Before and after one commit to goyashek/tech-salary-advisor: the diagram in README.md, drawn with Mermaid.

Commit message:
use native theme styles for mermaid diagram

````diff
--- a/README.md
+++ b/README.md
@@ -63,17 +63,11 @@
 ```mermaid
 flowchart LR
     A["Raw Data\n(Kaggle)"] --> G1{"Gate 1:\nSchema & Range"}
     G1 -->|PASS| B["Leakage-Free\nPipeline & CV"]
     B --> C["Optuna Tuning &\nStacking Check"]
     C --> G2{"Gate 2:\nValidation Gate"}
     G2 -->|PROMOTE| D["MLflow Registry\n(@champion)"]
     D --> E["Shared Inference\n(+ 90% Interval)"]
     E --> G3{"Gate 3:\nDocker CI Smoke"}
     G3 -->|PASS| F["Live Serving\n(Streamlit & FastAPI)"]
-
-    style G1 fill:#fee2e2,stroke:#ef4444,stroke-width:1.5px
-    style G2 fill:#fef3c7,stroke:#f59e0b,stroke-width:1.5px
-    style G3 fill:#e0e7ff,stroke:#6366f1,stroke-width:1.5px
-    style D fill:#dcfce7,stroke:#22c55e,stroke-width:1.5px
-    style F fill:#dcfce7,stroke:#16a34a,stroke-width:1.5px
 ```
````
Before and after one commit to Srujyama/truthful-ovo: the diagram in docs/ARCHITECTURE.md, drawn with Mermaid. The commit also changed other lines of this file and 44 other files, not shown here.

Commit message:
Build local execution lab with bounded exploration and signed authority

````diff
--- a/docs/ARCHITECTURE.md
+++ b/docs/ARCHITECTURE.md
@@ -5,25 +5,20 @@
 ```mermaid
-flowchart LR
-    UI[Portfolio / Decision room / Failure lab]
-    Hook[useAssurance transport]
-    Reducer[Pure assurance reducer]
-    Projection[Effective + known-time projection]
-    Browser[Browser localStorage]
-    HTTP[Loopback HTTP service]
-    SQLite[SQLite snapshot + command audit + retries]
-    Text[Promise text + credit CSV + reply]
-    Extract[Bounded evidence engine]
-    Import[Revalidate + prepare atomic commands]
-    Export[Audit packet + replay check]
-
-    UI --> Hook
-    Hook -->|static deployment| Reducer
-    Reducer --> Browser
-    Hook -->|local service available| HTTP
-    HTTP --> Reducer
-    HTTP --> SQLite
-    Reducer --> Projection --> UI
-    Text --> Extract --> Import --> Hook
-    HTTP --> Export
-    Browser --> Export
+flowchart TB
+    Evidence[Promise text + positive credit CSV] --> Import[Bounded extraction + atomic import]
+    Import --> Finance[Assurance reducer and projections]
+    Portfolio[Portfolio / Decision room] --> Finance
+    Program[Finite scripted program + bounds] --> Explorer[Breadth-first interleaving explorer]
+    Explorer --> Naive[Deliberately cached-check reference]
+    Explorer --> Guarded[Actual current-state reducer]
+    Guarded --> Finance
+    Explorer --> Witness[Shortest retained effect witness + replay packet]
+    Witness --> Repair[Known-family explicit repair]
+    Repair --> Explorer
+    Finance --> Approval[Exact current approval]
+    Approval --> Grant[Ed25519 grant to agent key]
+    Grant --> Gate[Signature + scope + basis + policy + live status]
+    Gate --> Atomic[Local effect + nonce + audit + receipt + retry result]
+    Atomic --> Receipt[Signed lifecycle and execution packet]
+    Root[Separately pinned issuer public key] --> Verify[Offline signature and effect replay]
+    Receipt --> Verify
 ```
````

——

• **WHAT TO DO**
In which lines of the material above does the string "Finance" occur? Copy them all.

• **OUTPUT FOR THIS EXERCISE**
+    Import --> Finance[Assurance reducer and projections]
+    Portfolio[Portfolio / Decision room] --> Finance
+    Guarded --> Finance
+    Finance --> Approval[Exact current approval]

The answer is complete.